(Records from a collection)
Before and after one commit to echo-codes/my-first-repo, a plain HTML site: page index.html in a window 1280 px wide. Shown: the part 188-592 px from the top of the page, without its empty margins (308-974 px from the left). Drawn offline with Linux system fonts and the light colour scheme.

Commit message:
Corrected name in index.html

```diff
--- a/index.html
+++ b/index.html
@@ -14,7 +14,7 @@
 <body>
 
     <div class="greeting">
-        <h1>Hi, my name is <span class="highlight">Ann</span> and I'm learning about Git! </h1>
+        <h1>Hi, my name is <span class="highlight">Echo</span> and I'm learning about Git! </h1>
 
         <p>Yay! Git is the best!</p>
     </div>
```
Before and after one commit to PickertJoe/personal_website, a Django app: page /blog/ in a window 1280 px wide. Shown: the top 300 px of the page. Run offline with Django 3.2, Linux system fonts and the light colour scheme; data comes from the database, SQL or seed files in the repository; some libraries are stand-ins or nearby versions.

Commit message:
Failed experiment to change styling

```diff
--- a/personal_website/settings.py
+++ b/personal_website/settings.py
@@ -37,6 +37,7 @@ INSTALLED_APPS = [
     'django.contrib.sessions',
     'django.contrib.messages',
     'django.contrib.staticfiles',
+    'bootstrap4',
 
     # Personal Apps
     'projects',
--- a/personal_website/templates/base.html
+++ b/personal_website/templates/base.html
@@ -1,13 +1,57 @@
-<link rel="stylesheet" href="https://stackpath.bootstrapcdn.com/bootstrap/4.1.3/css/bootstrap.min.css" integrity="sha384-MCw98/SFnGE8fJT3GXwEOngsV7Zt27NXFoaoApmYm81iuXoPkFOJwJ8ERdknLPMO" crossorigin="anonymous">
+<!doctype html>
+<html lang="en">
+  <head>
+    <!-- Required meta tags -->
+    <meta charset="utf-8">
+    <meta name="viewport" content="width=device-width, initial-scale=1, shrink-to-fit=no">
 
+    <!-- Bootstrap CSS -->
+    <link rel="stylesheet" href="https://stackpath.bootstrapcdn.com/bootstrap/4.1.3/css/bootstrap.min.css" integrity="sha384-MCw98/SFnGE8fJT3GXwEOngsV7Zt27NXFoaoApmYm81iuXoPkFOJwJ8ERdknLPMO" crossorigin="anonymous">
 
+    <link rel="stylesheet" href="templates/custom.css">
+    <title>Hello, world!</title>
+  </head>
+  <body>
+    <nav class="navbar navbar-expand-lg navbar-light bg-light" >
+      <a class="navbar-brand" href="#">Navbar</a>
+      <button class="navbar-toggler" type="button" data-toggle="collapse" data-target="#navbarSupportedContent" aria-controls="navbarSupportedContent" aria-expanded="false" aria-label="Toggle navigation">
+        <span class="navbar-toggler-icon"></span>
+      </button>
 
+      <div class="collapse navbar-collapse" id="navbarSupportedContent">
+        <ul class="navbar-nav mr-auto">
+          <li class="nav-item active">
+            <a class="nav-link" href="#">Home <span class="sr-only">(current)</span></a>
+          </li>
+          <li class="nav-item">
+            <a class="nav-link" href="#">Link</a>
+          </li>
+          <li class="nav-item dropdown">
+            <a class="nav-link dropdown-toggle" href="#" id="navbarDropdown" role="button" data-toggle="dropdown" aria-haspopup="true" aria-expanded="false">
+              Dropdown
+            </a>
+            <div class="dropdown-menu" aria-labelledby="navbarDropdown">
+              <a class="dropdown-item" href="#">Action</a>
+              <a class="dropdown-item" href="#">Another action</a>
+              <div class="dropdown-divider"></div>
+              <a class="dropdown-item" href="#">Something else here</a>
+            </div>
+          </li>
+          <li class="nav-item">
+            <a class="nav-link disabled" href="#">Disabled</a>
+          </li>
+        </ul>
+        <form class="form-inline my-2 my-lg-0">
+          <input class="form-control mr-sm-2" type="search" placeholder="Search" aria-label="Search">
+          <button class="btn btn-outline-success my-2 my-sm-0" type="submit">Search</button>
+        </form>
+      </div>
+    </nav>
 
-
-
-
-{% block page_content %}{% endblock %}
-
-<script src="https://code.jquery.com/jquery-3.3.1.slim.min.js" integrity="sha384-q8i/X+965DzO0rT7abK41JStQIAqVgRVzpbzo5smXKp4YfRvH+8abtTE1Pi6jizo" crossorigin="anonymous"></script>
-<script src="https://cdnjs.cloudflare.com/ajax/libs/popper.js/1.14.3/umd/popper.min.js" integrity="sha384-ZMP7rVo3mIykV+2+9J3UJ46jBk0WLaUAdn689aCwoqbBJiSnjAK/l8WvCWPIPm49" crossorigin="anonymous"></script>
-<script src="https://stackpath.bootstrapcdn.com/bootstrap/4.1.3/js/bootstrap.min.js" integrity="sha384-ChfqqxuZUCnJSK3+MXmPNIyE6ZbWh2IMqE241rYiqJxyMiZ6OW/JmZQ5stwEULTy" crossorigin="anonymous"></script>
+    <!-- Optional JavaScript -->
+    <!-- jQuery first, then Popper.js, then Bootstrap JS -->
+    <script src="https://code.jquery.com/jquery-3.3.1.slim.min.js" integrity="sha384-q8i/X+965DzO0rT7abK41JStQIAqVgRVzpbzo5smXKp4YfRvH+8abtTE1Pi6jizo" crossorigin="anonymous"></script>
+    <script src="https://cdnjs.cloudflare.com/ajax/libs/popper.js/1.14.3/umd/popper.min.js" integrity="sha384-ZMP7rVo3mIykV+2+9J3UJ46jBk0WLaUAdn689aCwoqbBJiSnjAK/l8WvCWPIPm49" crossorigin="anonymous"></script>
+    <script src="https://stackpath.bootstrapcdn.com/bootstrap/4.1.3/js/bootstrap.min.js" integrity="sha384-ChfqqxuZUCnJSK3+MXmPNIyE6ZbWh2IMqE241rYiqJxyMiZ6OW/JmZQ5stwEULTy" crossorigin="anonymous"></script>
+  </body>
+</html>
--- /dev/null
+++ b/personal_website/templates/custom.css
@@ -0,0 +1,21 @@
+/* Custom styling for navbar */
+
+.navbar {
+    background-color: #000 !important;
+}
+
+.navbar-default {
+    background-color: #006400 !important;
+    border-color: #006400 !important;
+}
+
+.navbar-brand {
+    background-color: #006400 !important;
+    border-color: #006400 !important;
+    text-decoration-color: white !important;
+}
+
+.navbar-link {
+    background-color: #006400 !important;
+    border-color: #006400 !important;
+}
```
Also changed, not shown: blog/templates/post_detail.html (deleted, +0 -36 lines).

Task statement
Whatever appears in the lines above should be copied exactly.

Result for this exercise
Before and after one commit to echo-codes/my-first-repo, a plain HTML site: page index.html in a window 1280 px wide. Shown: the part 188-592 px from the top of the page, without its empty margins (308-974 px from the left). Drawn offline with Linux system fonts and the light colour scheme.

Commit message:
Corrected name in index.html

```diff
--- a/index.html
+++ b/index.html
@@ -14,7 +14,7 @@
 <body>
 
     <div class="greeting">
-        <h1>Hi, my name is <span class="highlight">Ann</span> and I'm learning about Git! </h1>
+        <h1>Hi, my name is <span class="highlight">Echo</span> and I'm learning about Git! </h1>
 
         <p>Yay! Git is the best!</p>
     </div>
```
Before and after one commit to PickertJoe/personal_website, a Django app: page /blog/ in a window 1280 px wide. Shown: the top 300 px of the page. Run offline with Django 3.2, Linux system fonts and the light colour scheme; data comes from the database, SQL or seed files in the repository; some libraries are stand-ins or nearby versions.

Commit message:
Failed experiment to change styling

```diff
--- a/personal_website/settings.py
+++ b/personal_website/settings.py
@@ -37,6 +37,7 @@ INSTALLED_APPS = [
     'django.contrib.sessions',
     'django.contrib.messages',
     'django.contrib.staticfiles',
+    'bootstrap4',
 
     # Personal Apps
     'projects',
--- a/personal_website/templates/base.html
+++ b/personal_website/templates/base.html
@@ -1,13 +1,57 @@
-<link rel="stylesheet" href="https://stackpath.bootstrapcdn.com/bootstrap/4.1.3/css/bootstrap.min.css" integrity="sha384-MCw98/SFnGE8fJT3GXwEOngsV7Zt27NXFoaoApmYm81iuXoPkFOJwJ8ERdknLPMO" crossorigin="anonymous">
+<!doctype html>
+<html lang="en">
+  <head>
+    <!-- Required meta tags -->
+    <meta charset="utf-8">
+    <meta name="viewport" content="width=device-width, initial-scale=1, shrink-to-fit=no">
 
+    <!-- Bootstrap CSS -->
+    <link rel="stylesheet" href="https://stackpath.bootstrapcdn.com/bootstrap/4.1.3/css/bootstrap.min.css" integrity="sha384-MCw98/SFnGE8fJT3GXwEOngsV7Zt27NXFoaoApmYm81iuXoPkFOJwJ8ERdknLPMO" crossorigin="anonymous">
 
+    <link rel="stylesheet" href="templates/custom.css">
+    <title>Hello, world!</title>
+  </head>
+  <body>
+    <nav class="navbar navbar-expand-lg navbar-light bg-light" >
+      <a class="navbar-brand" href="#">Navbar</a>
+      <button class="navbar-toggler" type="button" data-toggle="collapse" data-target="#navbarSupportedContent" aria-controls="navbarSupportedContent" aria-expanded="false" aria-label="Toggle navigation">
+        <span class="navbar-toggler-icon"></span>
+      </button>
 
+      <div class="collapse navbar-collapse" id="navbarSupportedContent">
+        <ul class="navbar-nav mr-auto">
+          <li class="nav-item active">
+            <a class="nav-link" href="#">Home <span class="sr-only">(current)</span></a>
+          </li>
+          <li class="nav-item">
+            <a class="nav-link" href="#">Link</a>
+          </li>
+          <li class="nav-item dropdown">
+            <a class="nav-link dropdown-toggle" href="#" id="navbarDropdown" role="button" data-toggle="dropdown" aria-haspopup="true" aria-expanded="false">
+              Dropdown
+            </a>
+            <div class="dropdown-menu" aria-labelledby="navbarDropdown">
+              <a class="dropdown-item" href="#">Action</a>
+              <a class="dropdown-item" href="#">Another action</a>
+              <div class="dropdown-divider"></div>
+              <a class="dropdown-item" href="#">Something else here</a>
+            </div>
+          </li>
+          <li class="nav-item">
+            <a class="nav-link disabled" href="#">Disabled</a>
+          </li>
+        </ul>
+        <form class="form-inline my-2 my-lg-0">
+          <input class="form-control mr-sm-2" type="search" placeholder="Search" aria-label="Search">
+          <button class="btn btn-outline-success my-2 my-sm-0" type="submit">Search</button>
+        </form>
+      </div>
+    </nav>
 
-
-
-
-{% block page_content %}{% endblock %}
-
-<script src="https://code.jquery.com/jquery-3.3.1.slim.min.js" integrity="sha384-q8i/X+965DzO0rT7abK41JStQIAqVgRVzpbzo5smXKp4YfRvH+8abtTE1Pi6jizo" crossorigin="anonymous"></script>
-<script src="https://cdnjs.cloudflare.com/ajax/libs/popper.js/1.14.3/umd/popper.min.js" integrity="sha384-ZMP7rVo3mIykV+2+9J3UJ46jBk0WLaUAdn689aCwoqbBJiSnjAK/l8WvCWPIPm49" crossorigin="anonymous"></script>
-<script src="https://stackpath.bootstrapcdn.com/bootstrap/4.1.3/js/bootstrap.min.js" integrity="sha384-ChfqqxuZUCnJSK3+MXmPNIyE6ZbWh2IMqE241rYiqJxyMiZ6OW/JmZQ5stwEULTy" crossorigin="anonymous"></script>
+    <!-- Optional JavaScript -->
+    <!-- jQuery first, then Popper.js, then Bootstrap JS -->
+    <script src="https://code.jquery.com/jquery-3.3.1.slim.min.js" integrity="sha384-q8i/X+965DzO0rT7abK41JStQIAqVgRVzpbzo5smXKp4YfRvH+8abtTE1Pi6jizo" crossorigin="anonymous"></script>
+    <script src="https://cdnjs.cloudflare.com/ajax/libs/popper.js/1.14.3/umd/popper.min.js" integrity="sha384-ZMP7rVo3mIykV+2+9J3UJ46jBk0WLaUAdn689aCwoqbBJiSnjAK/l8WvCWPIPm49" crossorigin="anonymous"></script>
+    <script src="https://stackpath.bootstrapcdn.com/bootstrap/4.1.3/js/bootstrap.min.js" integrity="sha384-ChfqqxuZUCnJSK3+MXmPNIyE6ZbWh2IMqE241rYiqJxyMiZ6OW/JmZQ5stwEULTy" crossorigin="anonymous"></script>
+  </body>
+</html>
--- /dev/null
+++ b/personal_website/templates/custom.css
@@ -0,0 +1,21 @@
+/* Custom styling for navbar */
+
+.navbar {
+    background-color: #000 !important;
+}
+
+.navbar-default {
+    background-color: #006400 !important;
+    border-color: #006400 !important;
+}
+
+.navbar-brand {
+    background-color: #006400 !important;
+    border-color: #006400 !important;
+    text-decoration-color: white !important;
+}
+
+.navbar-link {
+    background-color: #006400 !important;
+    border-color: #006400 !important;
+}
```
Also changed, not shown: blog/templates/post_detail.html (deleted, +0 -36 lines).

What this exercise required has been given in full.